Check each line of the data below for the string "Volume". Then give the number of lines that have it, without anything else.

*Source records*
..........

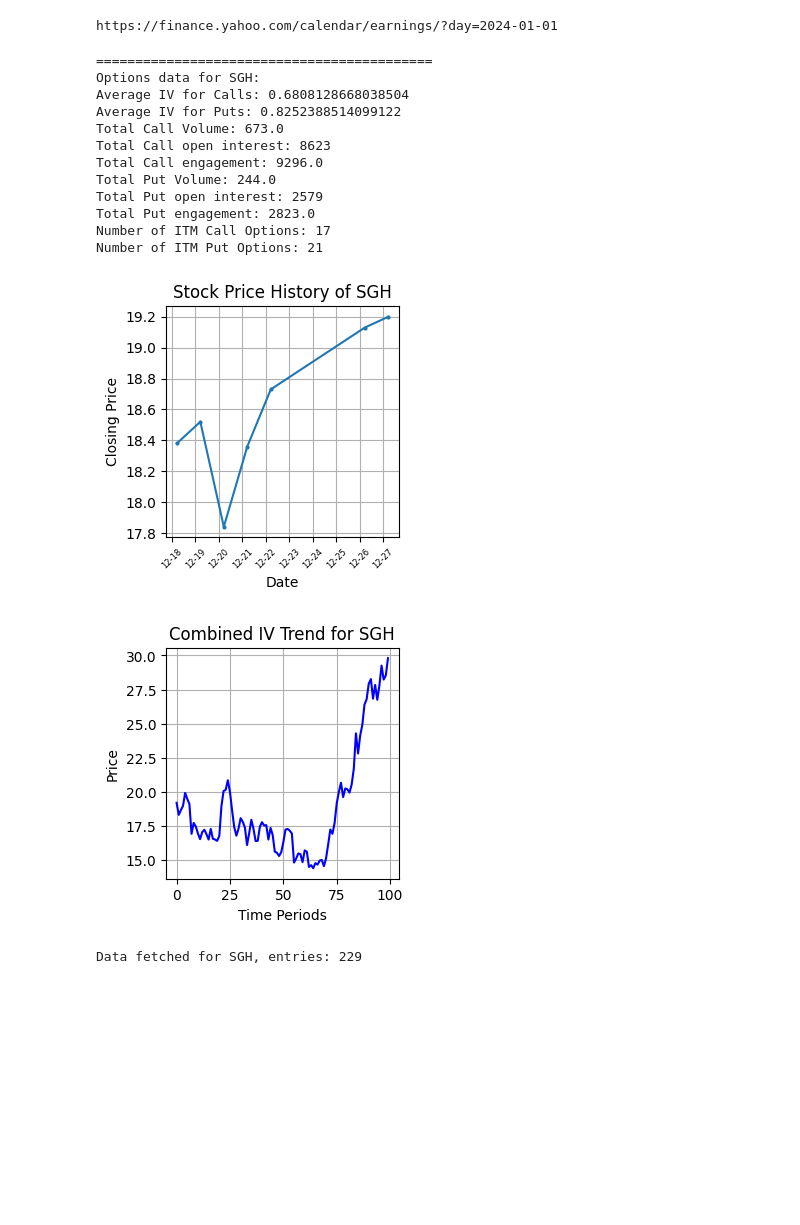
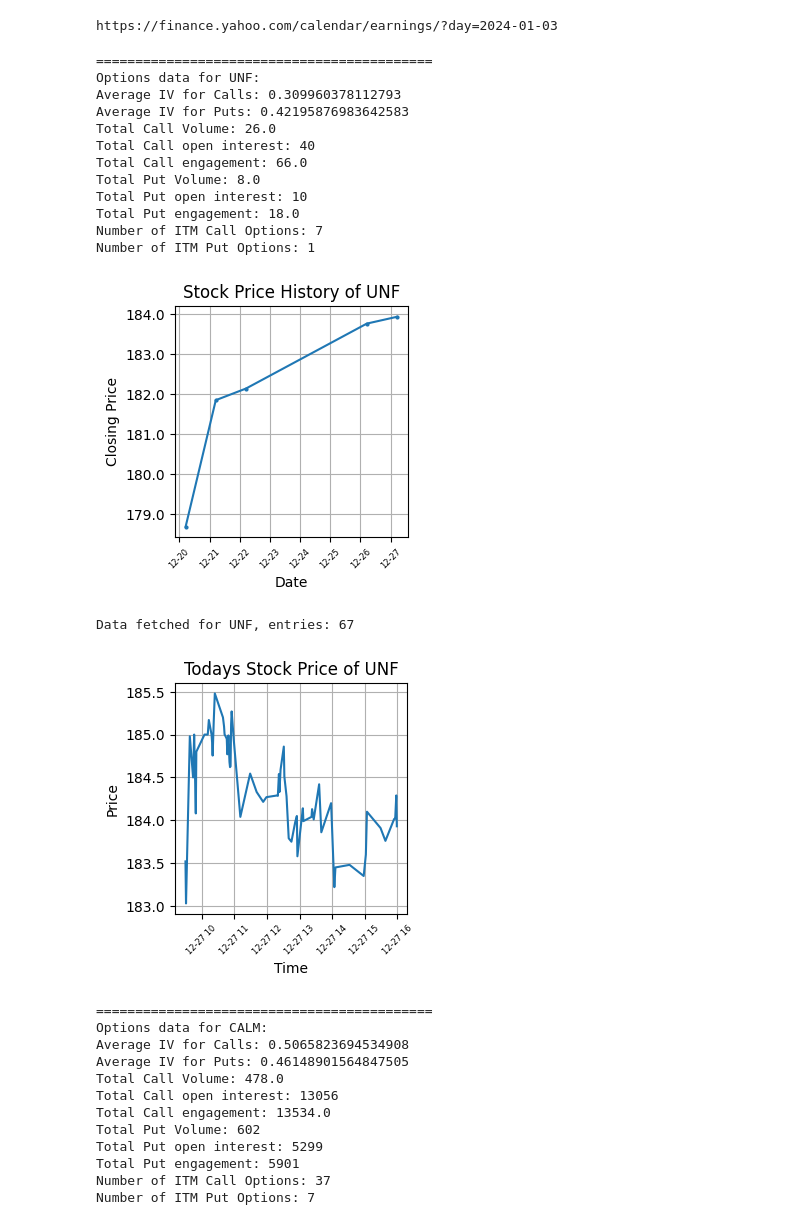
Before and after one commit to SaumikDana/Machine_Learning_Trading, a Jupyter notebook: data/earnings_release.ipynb, the cells around one changed output. Cells and saved outputs as stored; diff of their text form; code cells hidden in the pictures; blank space fills up the shorter version.

```diff
--- a/data/earnings_release.ipynb
+++ b/data/earnings_release.ipynb
@@ -4,7 +4,7 @@ from analyze_stock import *
 from scrape_url import *
 
 # Call the function and store the result
-day = '2024-01-01'
+day = '2024-01-03'
 
 # Set the time frame
 date = datetime.strptime(day, '%Y-%m-%d')
@@ -29,45 +29,57 @@ ticker_data_list = process_earnings_table(extract_table(url), ticker_data_list)
 # Pandas Dataframe
 ticker_data_sorted = convert_to_dataframe(ticker_data_list)
 
 filtered_tickers = []
 
 # Iterate through the sorted list of tickers
 for index, row in ticker_data_sorted.iterrows():
     ticker = row['Symbol']
 
     if ticker in filtered_tickers:
         continue
 
     # Use the function from utils.py to analyze stock options
     options_metrics = analyze_stock_options(ticker)
 
     if pd.isna(options_metrics['avg_put_implied_volatility']):
         continue
 
     if options_metrics['total_itm_calls'] == 0 and options_metrics['total_itm_puts'] == 0:
         continue
 
     # Get All Analysis
     get_info(ticker, options_metrics, start_date, end_date)
 
     # Filtered tickers
     filtered_tickers.append(ticker)
 
 del filtered_tickers, ticker_data_list, ticker_data_sorted
 # %% [output]
-https://finance.yahoo.com/calendar/earnings/?day=2024-01-01
+https://finance.yahoo.com/calendar/earnings/?day=2024-01-03
 ===========================================
-Options data for SGH:
-Average IV for Calls: 0.6808128668038504
-Average IV for Puts: 0.8252388514099122
-Total Call Volume: 673.0
-Total Call open interest: 8623
-Total Call engagement: 9296.0
-Total Put Volume: 244.0
-Total Put open interest: 2579
-Total Put engagement: 2823.0
-Number of ITM Call Options: 17
-Number of ITM Put Options: 21
+Options data for UNF:
+Average IV for Calls: 0.309960378112793
+Average IV for Puts: 0.42195876983642583
+Total Call Volume: 26.0
+Total Call open interest: 40
+Total Call engagement: 66.0
+Total Put Volume: 8.0
+Total Put open interest: 10
+Total Put engagement: 18.0
+Number of ITM Call Options: 7
+Number of ITM Put Options: 1
-[figure, old version]
+[figure, new version]
+Data fetched for UNF, entries: 67
-[figure, old version]
+[figure, new version]
-Data fetched for SGH, entries: 229
+===========================================
+Options data for CALM:
+Average IV for Calls: 0.5065823694534908
+Average IV for Puts: 0.46148901564847505
+Total Call Volume: 478.0
+Total Call open interest: 13056
+Total Call engagement: 13534.0
+Total Put Volume: 602
+Total Put open interest: 5299
+Total Put engagement: 5901
+Number of ITM Call Options: 37
+Number of ITM Put Options: 7
```
Also changed, not shown: parts of 1 cell of this notebook, 1 other file.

..........

*Result of this exercise*
6